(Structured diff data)

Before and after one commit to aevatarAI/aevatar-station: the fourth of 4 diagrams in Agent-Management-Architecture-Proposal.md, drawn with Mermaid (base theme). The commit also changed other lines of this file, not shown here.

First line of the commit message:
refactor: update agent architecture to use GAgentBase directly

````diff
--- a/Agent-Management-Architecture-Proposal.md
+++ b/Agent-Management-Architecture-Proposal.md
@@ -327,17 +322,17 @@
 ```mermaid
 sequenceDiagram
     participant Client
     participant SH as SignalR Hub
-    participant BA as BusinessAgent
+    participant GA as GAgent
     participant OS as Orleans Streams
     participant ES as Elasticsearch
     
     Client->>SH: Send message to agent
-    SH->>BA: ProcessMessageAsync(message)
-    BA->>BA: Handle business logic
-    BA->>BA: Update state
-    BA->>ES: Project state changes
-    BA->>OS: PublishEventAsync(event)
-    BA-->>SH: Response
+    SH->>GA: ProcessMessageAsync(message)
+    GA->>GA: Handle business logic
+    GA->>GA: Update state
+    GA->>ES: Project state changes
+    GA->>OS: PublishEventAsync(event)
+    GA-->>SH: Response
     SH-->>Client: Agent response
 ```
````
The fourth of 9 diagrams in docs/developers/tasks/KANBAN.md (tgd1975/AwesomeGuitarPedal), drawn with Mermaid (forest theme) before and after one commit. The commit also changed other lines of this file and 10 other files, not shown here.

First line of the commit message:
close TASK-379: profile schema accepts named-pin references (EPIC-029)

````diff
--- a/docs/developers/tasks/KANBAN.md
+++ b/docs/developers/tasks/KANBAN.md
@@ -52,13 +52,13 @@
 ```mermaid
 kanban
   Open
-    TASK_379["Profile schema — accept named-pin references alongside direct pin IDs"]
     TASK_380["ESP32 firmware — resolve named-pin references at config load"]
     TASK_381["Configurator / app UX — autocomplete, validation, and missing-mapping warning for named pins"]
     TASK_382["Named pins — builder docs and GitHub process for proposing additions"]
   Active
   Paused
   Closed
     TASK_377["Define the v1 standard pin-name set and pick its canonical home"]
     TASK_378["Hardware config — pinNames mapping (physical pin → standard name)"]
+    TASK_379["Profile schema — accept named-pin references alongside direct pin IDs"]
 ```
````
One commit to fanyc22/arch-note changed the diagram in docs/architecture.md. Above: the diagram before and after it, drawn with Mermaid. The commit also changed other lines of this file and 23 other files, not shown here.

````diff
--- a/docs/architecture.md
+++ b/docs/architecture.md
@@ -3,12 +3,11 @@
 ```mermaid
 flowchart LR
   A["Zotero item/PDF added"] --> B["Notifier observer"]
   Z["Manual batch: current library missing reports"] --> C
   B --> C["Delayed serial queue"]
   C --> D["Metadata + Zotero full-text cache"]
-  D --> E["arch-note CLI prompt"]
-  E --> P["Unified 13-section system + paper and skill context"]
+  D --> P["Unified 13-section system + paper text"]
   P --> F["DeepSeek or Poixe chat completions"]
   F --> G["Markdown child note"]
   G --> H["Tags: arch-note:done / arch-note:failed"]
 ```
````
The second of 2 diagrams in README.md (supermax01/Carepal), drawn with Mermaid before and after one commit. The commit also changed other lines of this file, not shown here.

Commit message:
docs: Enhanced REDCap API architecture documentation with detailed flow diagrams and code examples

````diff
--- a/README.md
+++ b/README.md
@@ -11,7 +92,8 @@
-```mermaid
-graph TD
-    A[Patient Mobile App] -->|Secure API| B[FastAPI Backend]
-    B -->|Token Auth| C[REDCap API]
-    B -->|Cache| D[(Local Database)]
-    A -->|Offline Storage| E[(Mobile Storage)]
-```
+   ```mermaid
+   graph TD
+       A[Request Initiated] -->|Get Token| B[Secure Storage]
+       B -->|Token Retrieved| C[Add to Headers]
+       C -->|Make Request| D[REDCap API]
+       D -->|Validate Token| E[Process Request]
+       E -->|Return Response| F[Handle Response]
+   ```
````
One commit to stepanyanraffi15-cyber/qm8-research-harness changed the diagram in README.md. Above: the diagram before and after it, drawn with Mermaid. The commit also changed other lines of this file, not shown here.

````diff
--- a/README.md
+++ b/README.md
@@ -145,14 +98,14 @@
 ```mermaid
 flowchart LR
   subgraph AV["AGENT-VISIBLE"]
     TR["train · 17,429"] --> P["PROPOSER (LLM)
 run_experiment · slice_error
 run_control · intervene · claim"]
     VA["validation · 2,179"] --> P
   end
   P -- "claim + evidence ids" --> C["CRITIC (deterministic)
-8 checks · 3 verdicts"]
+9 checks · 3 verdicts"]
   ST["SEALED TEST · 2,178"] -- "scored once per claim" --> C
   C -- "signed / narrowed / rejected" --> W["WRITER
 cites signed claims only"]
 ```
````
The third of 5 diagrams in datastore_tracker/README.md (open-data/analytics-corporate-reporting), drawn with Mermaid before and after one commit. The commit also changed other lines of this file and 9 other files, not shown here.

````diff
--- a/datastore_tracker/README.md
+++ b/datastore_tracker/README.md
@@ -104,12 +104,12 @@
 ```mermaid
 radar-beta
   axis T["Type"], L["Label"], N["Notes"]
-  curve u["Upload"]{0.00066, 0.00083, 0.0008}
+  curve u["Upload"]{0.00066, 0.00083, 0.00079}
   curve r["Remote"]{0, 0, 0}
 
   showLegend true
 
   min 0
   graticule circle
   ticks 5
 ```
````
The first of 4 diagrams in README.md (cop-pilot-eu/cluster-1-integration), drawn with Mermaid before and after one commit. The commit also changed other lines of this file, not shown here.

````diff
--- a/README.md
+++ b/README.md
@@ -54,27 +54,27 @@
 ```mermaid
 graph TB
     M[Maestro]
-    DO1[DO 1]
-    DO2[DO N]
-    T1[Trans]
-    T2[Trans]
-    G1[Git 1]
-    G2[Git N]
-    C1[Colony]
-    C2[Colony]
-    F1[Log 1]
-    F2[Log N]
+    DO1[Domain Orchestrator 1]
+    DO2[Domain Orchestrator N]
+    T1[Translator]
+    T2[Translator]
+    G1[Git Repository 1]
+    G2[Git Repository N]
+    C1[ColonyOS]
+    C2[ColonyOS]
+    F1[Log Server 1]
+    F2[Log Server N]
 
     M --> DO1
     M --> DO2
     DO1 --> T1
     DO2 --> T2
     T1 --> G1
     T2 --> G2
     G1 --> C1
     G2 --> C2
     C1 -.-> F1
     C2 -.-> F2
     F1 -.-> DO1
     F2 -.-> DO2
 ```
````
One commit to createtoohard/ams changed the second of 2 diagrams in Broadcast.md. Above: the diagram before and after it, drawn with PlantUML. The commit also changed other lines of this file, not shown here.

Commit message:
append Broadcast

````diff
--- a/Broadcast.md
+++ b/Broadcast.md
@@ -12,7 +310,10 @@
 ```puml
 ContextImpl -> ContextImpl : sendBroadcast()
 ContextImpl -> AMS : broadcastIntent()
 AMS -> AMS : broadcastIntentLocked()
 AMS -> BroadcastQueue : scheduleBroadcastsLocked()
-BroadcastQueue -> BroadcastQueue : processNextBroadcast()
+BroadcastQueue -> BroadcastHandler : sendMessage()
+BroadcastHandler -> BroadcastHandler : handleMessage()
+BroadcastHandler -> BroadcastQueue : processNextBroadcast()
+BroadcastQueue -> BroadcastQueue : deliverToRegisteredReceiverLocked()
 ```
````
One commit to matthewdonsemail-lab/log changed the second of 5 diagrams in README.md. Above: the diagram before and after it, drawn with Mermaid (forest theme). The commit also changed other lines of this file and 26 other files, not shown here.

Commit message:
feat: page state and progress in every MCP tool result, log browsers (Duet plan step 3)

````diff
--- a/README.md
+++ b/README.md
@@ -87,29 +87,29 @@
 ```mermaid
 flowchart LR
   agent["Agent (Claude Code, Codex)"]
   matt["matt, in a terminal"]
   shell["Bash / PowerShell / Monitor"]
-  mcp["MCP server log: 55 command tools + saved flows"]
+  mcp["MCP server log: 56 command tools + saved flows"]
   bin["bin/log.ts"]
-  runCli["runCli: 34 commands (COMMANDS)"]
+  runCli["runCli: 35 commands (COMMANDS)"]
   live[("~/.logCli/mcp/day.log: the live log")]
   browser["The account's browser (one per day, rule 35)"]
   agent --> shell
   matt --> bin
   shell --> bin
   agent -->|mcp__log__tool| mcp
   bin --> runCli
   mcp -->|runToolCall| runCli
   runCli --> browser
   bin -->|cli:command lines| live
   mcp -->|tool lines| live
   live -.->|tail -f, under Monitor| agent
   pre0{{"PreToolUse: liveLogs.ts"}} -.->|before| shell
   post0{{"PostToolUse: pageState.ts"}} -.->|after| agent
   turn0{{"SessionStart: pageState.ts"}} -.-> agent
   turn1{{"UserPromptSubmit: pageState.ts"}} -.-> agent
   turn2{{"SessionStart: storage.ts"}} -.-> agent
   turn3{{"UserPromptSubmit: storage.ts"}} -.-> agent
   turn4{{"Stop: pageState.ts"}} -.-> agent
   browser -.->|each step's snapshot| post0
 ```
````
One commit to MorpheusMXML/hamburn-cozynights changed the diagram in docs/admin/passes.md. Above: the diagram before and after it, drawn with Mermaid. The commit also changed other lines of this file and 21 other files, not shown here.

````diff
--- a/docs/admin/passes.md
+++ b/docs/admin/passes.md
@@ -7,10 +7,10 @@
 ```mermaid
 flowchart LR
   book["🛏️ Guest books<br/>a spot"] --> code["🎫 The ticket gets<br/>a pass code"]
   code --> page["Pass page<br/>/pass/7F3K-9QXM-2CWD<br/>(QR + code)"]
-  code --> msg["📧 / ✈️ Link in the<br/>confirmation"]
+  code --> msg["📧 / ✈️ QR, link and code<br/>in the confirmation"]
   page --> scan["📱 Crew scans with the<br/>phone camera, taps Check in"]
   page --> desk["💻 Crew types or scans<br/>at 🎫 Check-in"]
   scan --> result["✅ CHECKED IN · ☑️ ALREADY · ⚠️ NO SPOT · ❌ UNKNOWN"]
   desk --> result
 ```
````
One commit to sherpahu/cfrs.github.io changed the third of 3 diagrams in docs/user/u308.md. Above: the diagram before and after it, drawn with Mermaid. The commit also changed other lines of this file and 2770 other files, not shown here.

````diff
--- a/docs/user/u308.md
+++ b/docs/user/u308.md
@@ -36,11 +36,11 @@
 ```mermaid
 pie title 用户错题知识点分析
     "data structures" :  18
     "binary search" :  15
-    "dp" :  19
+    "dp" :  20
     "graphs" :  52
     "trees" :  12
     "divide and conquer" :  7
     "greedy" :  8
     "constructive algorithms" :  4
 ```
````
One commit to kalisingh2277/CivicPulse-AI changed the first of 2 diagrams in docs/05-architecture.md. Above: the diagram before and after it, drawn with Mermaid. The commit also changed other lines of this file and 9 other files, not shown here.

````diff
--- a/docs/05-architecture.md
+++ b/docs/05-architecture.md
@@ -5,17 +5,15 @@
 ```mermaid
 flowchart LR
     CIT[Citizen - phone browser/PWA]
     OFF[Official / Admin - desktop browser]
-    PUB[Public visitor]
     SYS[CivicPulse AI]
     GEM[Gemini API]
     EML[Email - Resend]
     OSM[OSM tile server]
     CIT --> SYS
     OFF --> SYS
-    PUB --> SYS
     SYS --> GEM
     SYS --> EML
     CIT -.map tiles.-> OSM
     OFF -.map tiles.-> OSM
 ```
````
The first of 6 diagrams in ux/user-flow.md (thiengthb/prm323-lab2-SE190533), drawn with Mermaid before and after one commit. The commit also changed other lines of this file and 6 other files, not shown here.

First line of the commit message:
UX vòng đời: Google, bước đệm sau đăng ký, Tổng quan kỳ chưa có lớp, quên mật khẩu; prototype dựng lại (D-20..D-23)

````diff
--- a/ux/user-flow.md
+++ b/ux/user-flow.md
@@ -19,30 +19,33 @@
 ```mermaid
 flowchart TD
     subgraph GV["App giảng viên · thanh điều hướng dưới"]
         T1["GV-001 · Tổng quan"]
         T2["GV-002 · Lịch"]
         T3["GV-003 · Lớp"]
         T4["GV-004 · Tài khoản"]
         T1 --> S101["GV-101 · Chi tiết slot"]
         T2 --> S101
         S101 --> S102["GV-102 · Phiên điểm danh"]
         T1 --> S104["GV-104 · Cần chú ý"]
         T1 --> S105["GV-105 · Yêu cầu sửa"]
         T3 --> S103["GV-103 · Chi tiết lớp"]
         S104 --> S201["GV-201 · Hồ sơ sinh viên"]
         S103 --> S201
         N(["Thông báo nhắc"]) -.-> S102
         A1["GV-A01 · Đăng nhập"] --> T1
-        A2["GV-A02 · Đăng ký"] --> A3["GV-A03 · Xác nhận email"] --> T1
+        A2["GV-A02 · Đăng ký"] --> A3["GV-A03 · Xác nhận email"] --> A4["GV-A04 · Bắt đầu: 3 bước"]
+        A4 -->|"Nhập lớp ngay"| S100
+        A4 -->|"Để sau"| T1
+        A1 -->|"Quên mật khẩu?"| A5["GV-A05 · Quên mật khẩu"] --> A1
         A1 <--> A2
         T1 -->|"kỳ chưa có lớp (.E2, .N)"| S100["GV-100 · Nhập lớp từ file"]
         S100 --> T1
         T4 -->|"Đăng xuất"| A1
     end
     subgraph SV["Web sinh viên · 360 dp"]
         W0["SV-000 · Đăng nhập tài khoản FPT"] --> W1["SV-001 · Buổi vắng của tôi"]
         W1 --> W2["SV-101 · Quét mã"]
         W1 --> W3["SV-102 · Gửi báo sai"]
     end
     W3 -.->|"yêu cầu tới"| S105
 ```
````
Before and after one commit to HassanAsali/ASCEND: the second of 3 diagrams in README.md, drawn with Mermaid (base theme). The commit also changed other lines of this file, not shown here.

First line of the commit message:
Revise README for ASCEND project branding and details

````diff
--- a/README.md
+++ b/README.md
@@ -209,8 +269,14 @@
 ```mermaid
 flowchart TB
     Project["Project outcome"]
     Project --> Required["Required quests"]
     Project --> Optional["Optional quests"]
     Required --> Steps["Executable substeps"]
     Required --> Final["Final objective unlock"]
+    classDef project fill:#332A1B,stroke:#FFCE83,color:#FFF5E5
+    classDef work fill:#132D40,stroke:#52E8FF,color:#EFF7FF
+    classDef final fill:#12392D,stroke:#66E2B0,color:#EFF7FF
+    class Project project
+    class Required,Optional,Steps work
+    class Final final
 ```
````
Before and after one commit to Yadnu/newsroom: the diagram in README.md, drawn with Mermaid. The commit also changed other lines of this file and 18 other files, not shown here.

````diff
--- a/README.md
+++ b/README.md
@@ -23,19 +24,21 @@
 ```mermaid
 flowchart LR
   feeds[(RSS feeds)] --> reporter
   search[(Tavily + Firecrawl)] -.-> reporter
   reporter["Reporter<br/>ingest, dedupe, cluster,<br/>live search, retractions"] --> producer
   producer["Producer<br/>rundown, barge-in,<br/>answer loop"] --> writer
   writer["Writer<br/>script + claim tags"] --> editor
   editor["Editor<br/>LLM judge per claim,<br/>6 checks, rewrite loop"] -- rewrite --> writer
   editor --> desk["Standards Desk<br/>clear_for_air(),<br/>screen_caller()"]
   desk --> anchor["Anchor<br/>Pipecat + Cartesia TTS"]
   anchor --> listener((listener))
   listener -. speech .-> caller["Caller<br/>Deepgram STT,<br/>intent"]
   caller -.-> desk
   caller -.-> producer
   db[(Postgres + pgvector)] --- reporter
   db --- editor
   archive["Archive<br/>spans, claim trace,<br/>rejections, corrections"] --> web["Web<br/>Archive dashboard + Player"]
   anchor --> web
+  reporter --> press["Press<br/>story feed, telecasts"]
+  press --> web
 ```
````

PROBLEM REQUIREMENTS => Write out, please, only the lines from the one with "db[(Postgres + pgvector)] --- reporter" through the last line above, both included and unchanged.

FINAL ANSWER =>
   db[(Postgres + pgvector)] --- reporter
   db --- editor
   archive["Archive<br/>spans, claim trace,<br/>rejections, corrections"] --> web["Web<br/>Archive dashboard + Player"]
   anchor --> web
+  reporter --> press["Press<br/>story feed, telecasts"]
+  press --> web
 ```
````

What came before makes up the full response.